**ACTION ITEM**
A line below contains "Before and after one commit to m1ch-a3l/Fred_Eegbe, a", and a later one contains "Add NKJV version". Repeat both, with every line between them, exactly.

Web interface edit records:

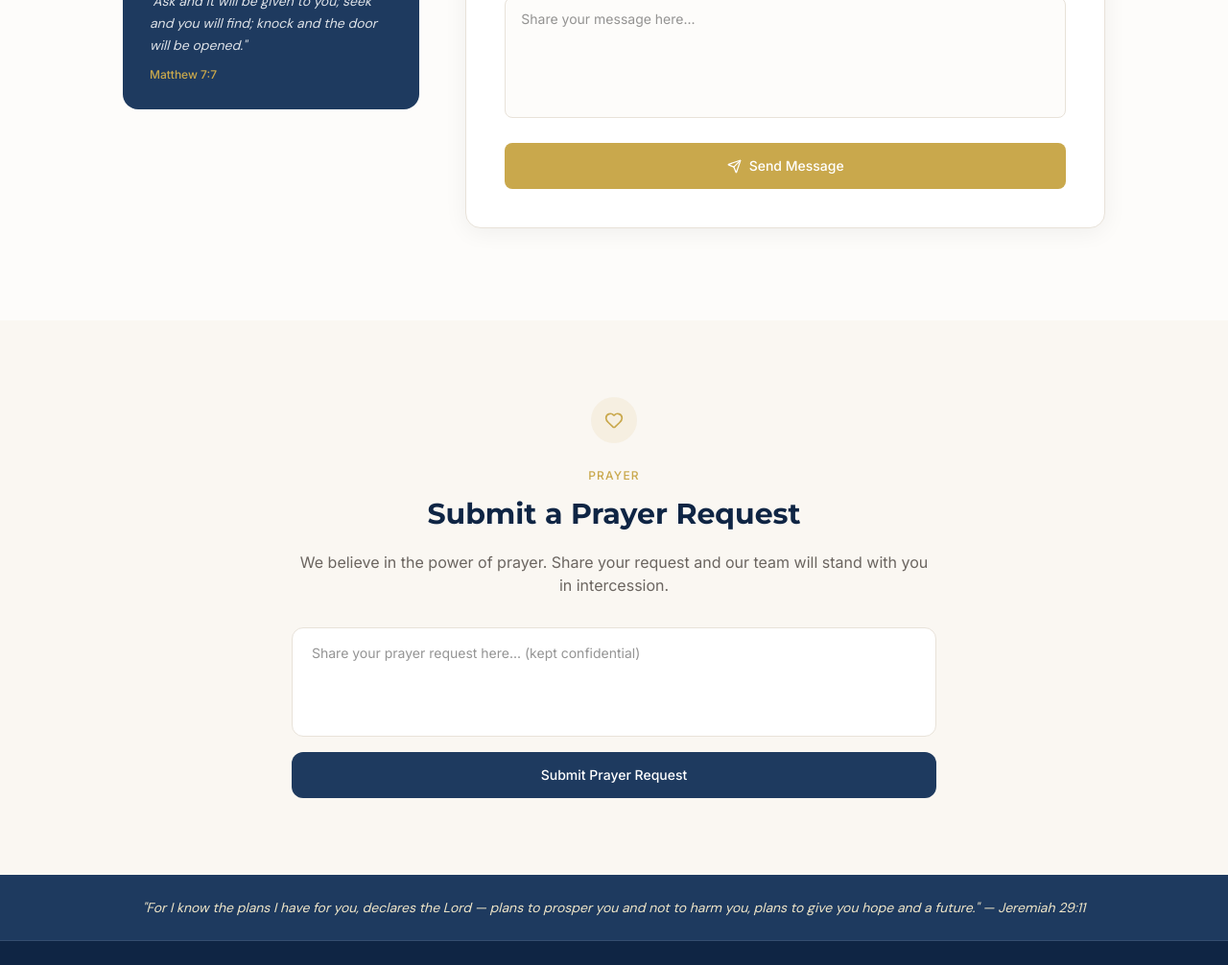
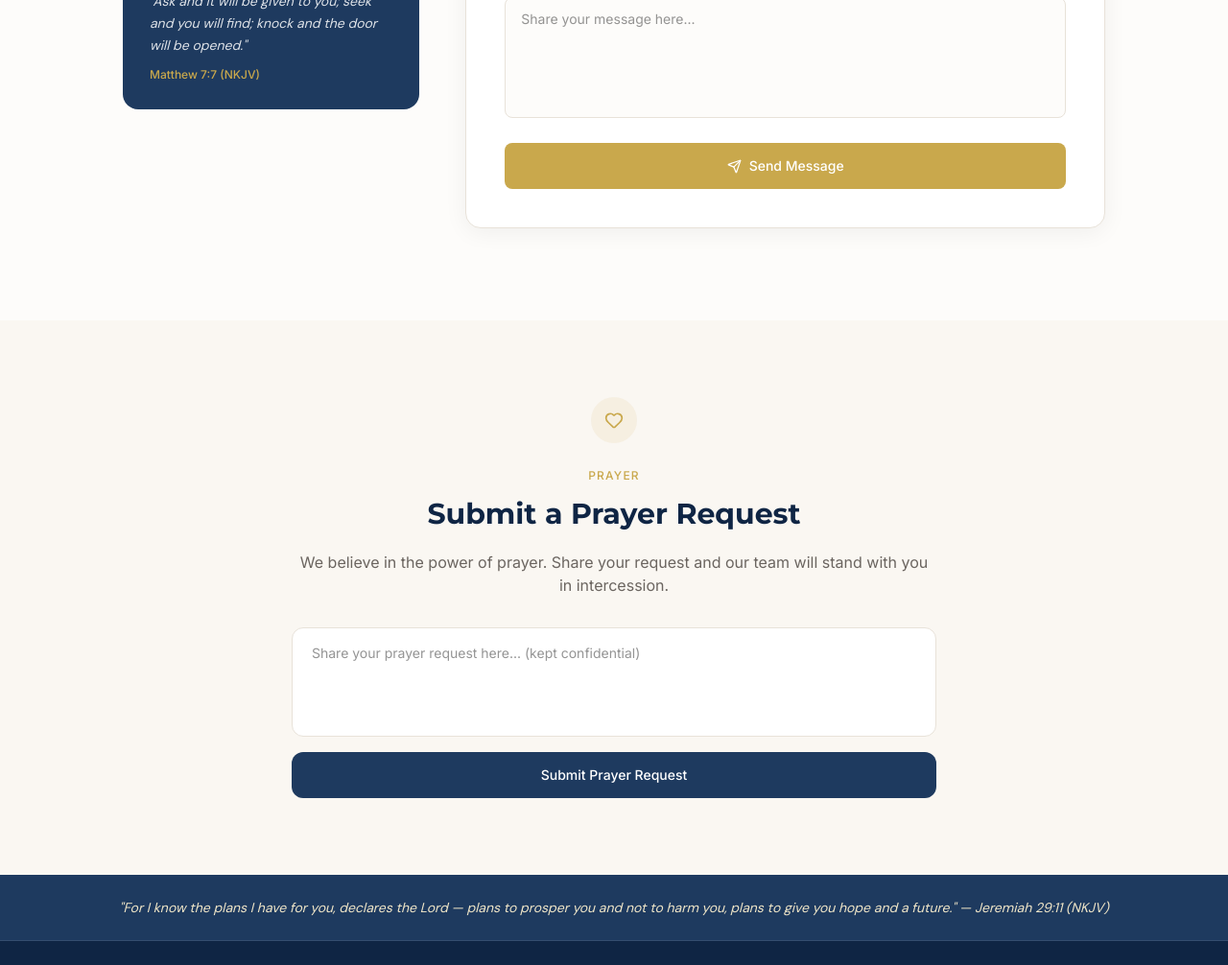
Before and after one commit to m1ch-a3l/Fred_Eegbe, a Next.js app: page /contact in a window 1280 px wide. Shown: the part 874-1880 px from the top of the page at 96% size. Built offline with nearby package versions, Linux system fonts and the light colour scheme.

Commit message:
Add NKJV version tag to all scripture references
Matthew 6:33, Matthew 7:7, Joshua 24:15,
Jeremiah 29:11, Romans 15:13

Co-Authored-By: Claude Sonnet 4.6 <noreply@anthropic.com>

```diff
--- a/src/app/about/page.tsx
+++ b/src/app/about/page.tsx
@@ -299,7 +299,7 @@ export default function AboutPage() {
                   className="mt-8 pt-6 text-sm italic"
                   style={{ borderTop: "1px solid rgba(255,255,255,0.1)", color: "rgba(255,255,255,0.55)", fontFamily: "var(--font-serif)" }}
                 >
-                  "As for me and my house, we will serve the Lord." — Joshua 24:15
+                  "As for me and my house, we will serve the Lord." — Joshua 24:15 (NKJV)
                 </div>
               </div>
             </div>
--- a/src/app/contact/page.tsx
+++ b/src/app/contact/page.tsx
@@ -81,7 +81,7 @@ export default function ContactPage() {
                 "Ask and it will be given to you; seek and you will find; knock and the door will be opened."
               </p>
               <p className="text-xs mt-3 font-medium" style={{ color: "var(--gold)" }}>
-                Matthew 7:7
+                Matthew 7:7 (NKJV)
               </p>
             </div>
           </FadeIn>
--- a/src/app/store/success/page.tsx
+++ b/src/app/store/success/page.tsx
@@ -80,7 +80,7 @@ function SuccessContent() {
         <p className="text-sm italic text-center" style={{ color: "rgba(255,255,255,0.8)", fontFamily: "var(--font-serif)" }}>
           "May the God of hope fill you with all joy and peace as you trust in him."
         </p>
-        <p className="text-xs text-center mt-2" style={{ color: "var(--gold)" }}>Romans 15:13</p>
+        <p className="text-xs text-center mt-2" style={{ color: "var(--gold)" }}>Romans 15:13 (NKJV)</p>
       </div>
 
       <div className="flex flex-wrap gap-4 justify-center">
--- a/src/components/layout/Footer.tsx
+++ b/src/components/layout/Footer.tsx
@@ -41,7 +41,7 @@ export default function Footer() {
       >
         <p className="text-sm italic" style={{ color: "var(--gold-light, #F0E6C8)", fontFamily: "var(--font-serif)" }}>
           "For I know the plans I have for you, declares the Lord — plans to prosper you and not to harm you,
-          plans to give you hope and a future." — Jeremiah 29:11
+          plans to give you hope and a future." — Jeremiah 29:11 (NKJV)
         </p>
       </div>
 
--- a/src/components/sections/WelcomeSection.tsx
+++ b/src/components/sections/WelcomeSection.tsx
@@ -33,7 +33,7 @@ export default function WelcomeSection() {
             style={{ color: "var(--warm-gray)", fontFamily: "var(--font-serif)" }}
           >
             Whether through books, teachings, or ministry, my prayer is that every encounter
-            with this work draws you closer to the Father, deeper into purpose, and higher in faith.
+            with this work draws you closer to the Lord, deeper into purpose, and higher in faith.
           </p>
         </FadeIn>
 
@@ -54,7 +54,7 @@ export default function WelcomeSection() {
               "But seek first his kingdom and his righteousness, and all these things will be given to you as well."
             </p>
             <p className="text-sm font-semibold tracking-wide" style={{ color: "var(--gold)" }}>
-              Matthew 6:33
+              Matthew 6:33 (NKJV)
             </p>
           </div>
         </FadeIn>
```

--

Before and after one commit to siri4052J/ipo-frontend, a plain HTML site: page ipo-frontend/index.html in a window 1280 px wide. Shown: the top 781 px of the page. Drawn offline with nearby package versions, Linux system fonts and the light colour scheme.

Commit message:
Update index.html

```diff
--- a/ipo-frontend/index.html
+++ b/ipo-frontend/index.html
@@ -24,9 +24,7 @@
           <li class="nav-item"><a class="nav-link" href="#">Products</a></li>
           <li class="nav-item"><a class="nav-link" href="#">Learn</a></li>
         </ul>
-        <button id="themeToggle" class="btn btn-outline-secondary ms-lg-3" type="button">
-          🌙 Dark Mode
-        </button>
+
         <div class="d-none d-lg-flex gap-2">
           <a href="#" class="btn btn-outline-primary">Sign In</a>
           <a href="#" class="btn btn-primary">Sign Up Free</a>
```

**REPLY**
Before and after one commit to m1ch-a3l/Fred_Eegbe, a Next.js app: page /contact in a window 1280 px wide. Shown: the part 874-1880 px from the top of the page at 96% size. Built offline with nearby package versions, Linux system fonts and the light colour scheme.

Commit message:
Add NKJV version tag to all scripture references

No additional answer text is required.